TASK STATEMENT:
Search the records that follow and extract every line containing the string "Shutdown".

------ DATASET CONTENT

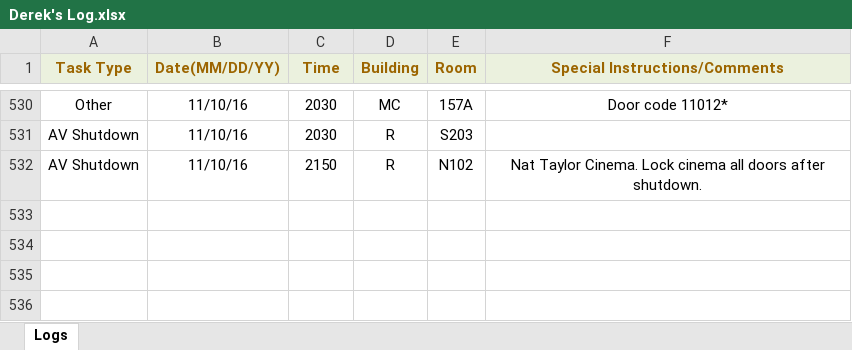
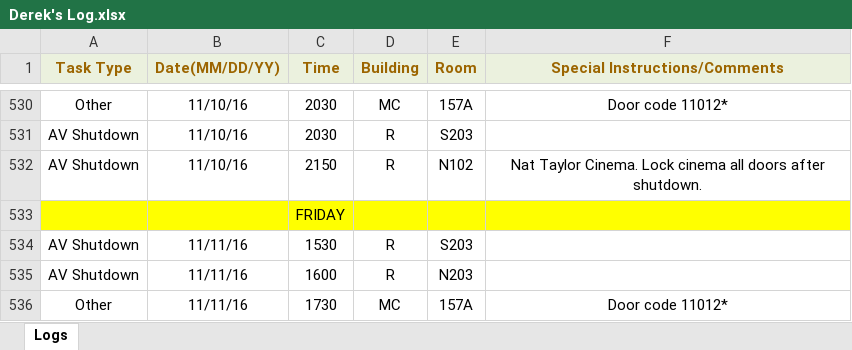
Before and after one commit to jhanperera/ClassOpsLogCreator, an Excel workbook: CLASSOPS/Derek/Derek's Log.xlsx, sheet Logs, drawn as a sheet; only a part is shown, gaps mark what is left out; values as stored, in another font and other column widths than the file's, no borders; the diff names each change by its address in the sheet, - before the commit and + after, or states it on an @@ line.

```diff
--- a/CLASSOPS/Derek/Derek's Log.xlsx (sheet Logs)
+++ b/CLASSOPS/Derek/Derek's Log.xlsx (sheet Logs)
+row 533:  |  | FRIDAY
+row 534: AV Shutdown | 11/11/16 | 1530 | R | S203
+row 535: AV Shutdown | 11/11/16 | 1600 | R | N203
+row 536: Other | 11/11/16 | 1730 | MC | 157A | Door code 11012*
```
Also changed, not shown: CLASSOPS/Jeannine/Jeannine's log.xlsx, CLASSOPS/Raul/Raul's Log.xlsx, 14 other files.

------------

COMPLETED TASK:
+row 534: AV Shutdown | 11/11/16 | 1530 | R | S203
+row 535: AV Shutdown | 11/11/16 | 1600 | R | N203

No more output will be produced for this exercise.